Over the past year, my husband and I completed That Clean Life's monthly clean eating challenges and chronicled them in several photoseries for fun. Sharing these experiences actually contributed to the birth of my blog on Maude + Phyllis. (Anyone remember this gem?)
But between challenges, we often fell through the cracks. We still found ourselves running out of food, wasting food, resorting to takeout and making unhealthy choices. These quotes were definitely still in rotation:
- "Man, the cats are eating healthier than we are"
- "Is this dinner number two?"
- "I.. Urrr.. Erghhh" (sounds of the guilt-ridden and overfed, followed by food coma)
- "I was pretty skinny with my Ensure diet. Can I go back to that?"
- "Should we just start eating cat food?"
(Wait, these are all from my husband)
Some of these "relapses" hit pretty hard as they would also coincide with a lack of physical activity, nursing burnout and probably a good degree of seasonal affective disorder. It was never really "rock bottom" but instead, a constant state of never feeling my best. It's unfortunate that hitting rock bottom is what may propel us to re-evaluate our lives and make changes for the better. There was no dramatic pivotal moment for me and fortunately for many people there won't ever be. This is not without its own challenges.
What this looks like then, is a back-and-forth teeter between gains and setbacks, where progress is incremental but barely noticeable. I wanted to cook more and cook healthier, and had some successful stretches. But then we'd forget to grocery shop after a packed social weekend and boom, that next week is a write-off.
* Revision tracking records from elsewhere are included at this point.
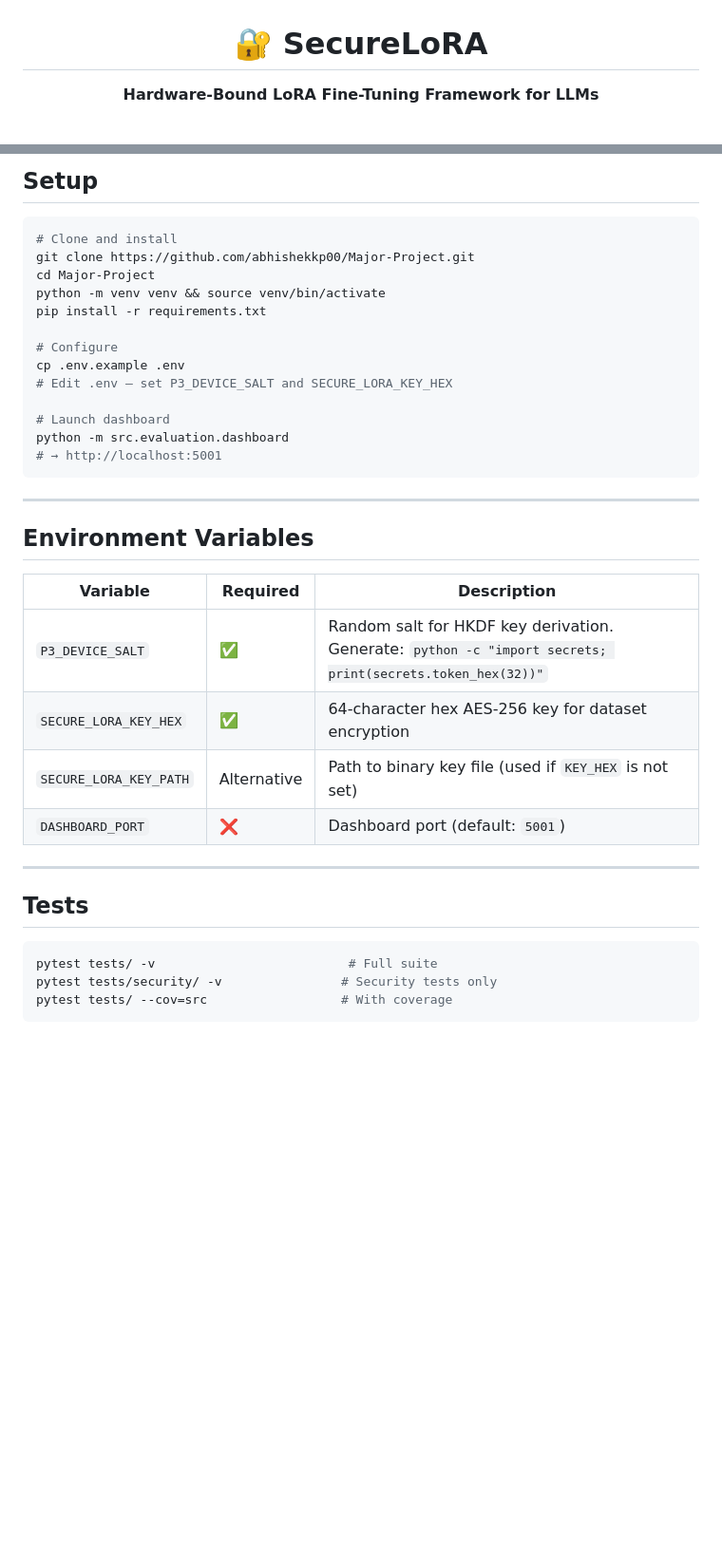
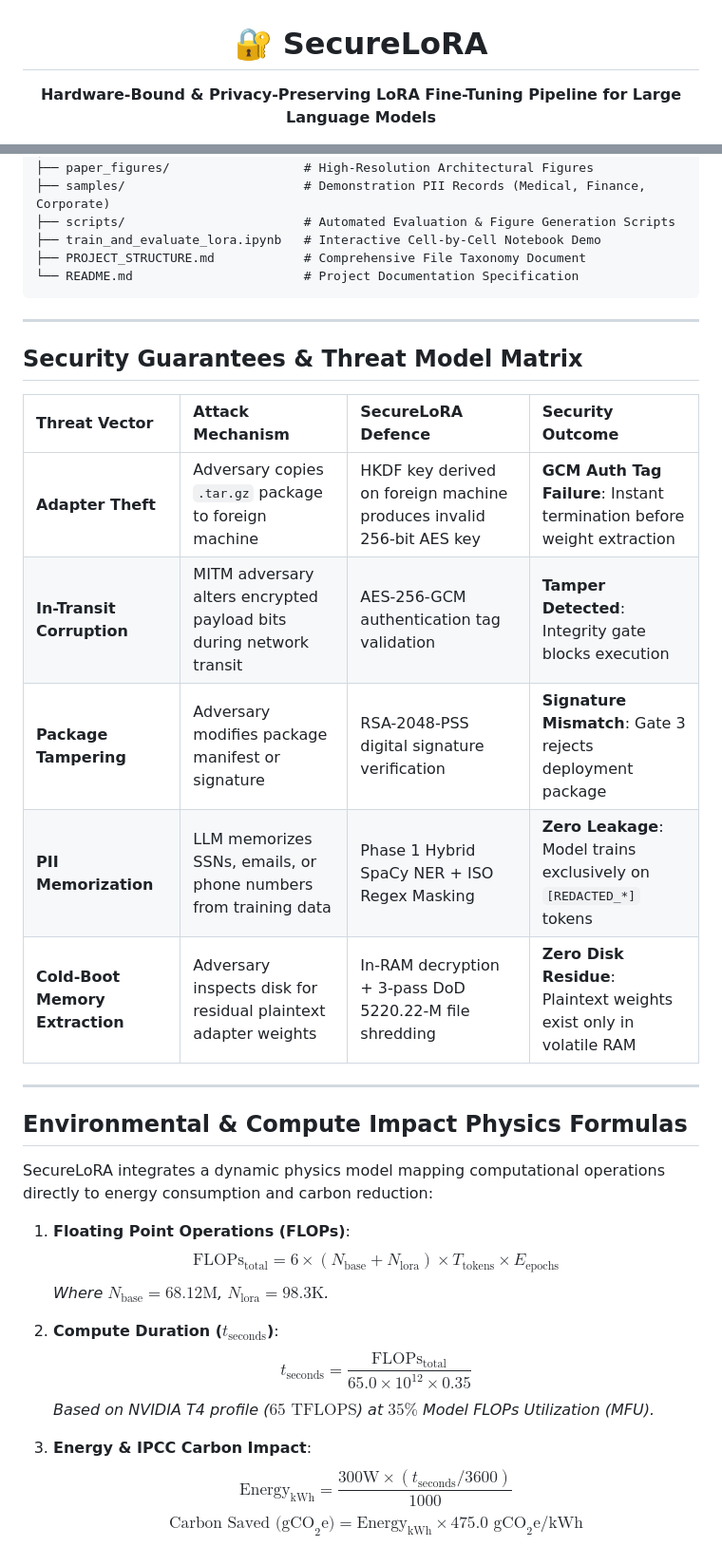
Before and after one commit to abhishekkp00/Major-Project, a Markdown page: README.md, 2 parts joined by grey strips. Shown at 95% size. Rendered like a GitHub page; blank space fills up the shorter version.

Commit message:
docs(readme): update README with comprehensive technical details, security specifications, and project layout

````diff
--- a/README.md
+++ b/README.md
@@ -2,7 +2,7 @@
 
 # 🔐 SecureLoRA
 
-**Hardware-Bound LoRA Fine-Tuning Framework for LLMs**
+**Hardware-Bound & Privacy-Preserving LoRA Fine-Tuning Pipeline for Large Language Models**
 
 [![Python](https://img.shields.io/badge/Python-3.10%2B-3776ab?logo=python&logoColor=white)](https://www.python.org/)
 [![PyTorch](https://img.shields.io/badge/PyTorch-2.0%2B-ee4c2c?logo=pytorch&logoColor=white)](https://pytorch.org/)
@@ -145,38 +157,37 @@ SecureLoRA/
-## Setup
-
-```bash
-# Clone and install
-git clone https://github.com/abhishekkp00/Major-Project.git
-cd Major-Project
-python -m venv venv && source venv/bin/activate
-pip install -r requirements.txt
-
-# Configure
-cp .env.example .env
-# Edit .env — set P3_DEVICE_SALT and SECURE_LORA_KEY_HEX
-
-# Launch dashboard
-python -m src.evaluation.dashboard
-# → http://localhost:5001
+├── paper_figures/                  # High-Resolution Architectural Figures
+├── samples/                        # Demonstration PII Records (Medical, Finance, Corporate)
+├── scripts/                        # Automated Evaluation & Figure Generation Scripts
+├── train_and_evaluate_lora.ipynb   # Interactive Cell-by-Cell Notebook Demo
+├── PROJECT_STRUCTURE.md            # Comprehensive File Taxonomy Document
+└── README.md                       # Project Documentation Specification
 ```
 
 ---
 
-## Environment Variables
+## Security Guarantees & Threat Model Matrix
 
-| Variable | Required | Description |
-|----------|----------|-------------|
-| `P3_DEVICE_SALT` | ✅ | Random salt for HKDF key derivation. Generate: `python -c "import secrets; print(secrets.token_hex(32))"` |
-| `SECURE_LORA_KEY_HEX` | ✅ | 64-character hex AES-256 key for dataset encryption |
-| `SECURE_LORA_KEY_PATH` | Alternative | Path to binary key file (used if `KEY_HEX` is not set) |
-| `DASHBOARD_PORT` | ❌ | Dashboard port (default: `5001`) |
+| Threat Vector | Attack Mechanism | SecureLoRA Defence | Security Outcome |
+| :--- | :--- | :--- | :--- |
+| **Adapter Theft** | Adversary copies `.tar.gz` package to foreign machine | HKDF key derived on foreign machine produces invalid 256-bit AES key | **GCM Auth Tag Failure**: Instant termination before weight extraction |
+| **In-Transit Corruption** | MITM adversary alters encrypted payload bits during network transit | AES-256-GCM authentication tag validation | **Tamper Detected**: Integrity gate blocks execution |
+| **Package Tampering** | Adversary modifies package manifest or signature | RSA-2048-PSS digital signature verification | **Signature Mismatch**: Gate 3 rejects deployment package |
+| **PII Memorization** | LLM memorizes SSNs, emails, or phone numbers from training data | Phase 1 Hybrid SpaCy NER + ISO Regex Masking | **Zero Leakage**: Model trains exclusively on `[REDACTED_*]` tokens |
+| **Cold-Boot Memory Extraction** | Adversary inspects disk for residual plaintext adapter weights | In-RAM decryption + 3-pass DoD 5220.22-M file shredding | **Zero Disk Residue**: Plaintext weights exist only in volatile RAM |
 
 ---
 
-## Tests
+## Environmental & Compute Impact Physics Formulas
 
-```bash
-pytest tests/ -v                          # Full suite
-pytest tests/security/ -v                # Security tests only
-pytest tests/ --cov=src                  # With coverage
-```
+SecureLoRA integrates a dynamic physics model mapping computational operations directly to energy consumption and carbon reduction:
+
+1. **Floating Point Operations (FLOPs)**:
+   $$\text{FLOPs}_{\text{total}} = 6 \times (N_{\text{base}} + N_{\text{lora}}) \times T_{\text{tokens}} \times E_{\text{epochs}}$$
+   *Where $N_{\text{base}} = 68.12\text{M}$, $N_{\text{lora}} = 98.3\text{K}$.*
+
+2. **Compute Duration ($t_{\text{seconds}}$)**:
+   $$t_{\text{seconds}} = \frac{\text{FLOPs}_{\text{total}}}{65.0 \times 10^{12} \times 0.35}$$
+   *Based on NVIDIA T4 profile ($65\text{ TFLOPS}$) at $35\%$ Model FLOPs Utilization (MFU).*
+
+3. **Energy & IPCC Carbon Impact**:
+   $$\text{Energy}_{\text{kWh}} = \frac{300\text{W} \times (t_{\text{seconds}} / 3600)}{1000}$$
+   $$\text{Carbon Saved (gCO}_2\text{e)} = \text{Energy}_{\text{kWh}} \times 475.0\text{ gCO}_2\text{e/kWh}$$
````
Also changed, not shown: other parts of README.md (+122 -110 lines).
Or my husband--let's just call him John--would suggest, "why don't we go get something quick and easy?" and I'd crumble (worst influence ever).
It doesn't help that I'm a full-time shift worker, graduate student and volunteer. My lack of time and energy were the biggest excuses. I realized I often blamed myself, or I brushed it off as normal or inevitable, and believed the tools designed to help us didn't work. In reality, our culture is riddled with barriers. We live in a world that is shaped by those who profit on self-hate and things that compromise our health. We buy into it and reinforce those barriers ourselves without knowing it.
It really wasn't until we committed to meal planning on the new That Clean Life platform that we noticed changes. What also helped make it work was letting ourselves break the rules once in a while. We typically eat clean throughout the week, cheat on Saturday and get back into gear on Sunday. Since January, I've noticed the most difference in my skin, sleep and digestion. Most important and drastic though, have been improvements to my overall mental health. I feel better, have more positive interactions with others and in a sense, live with greater intent.
Eating healthy is really a lifestyle change that we shouldn't wait to reach "rock bottom" for. It requires effort, time and a shift in thinking but the bigger picture is that being healthier and happier is worth it.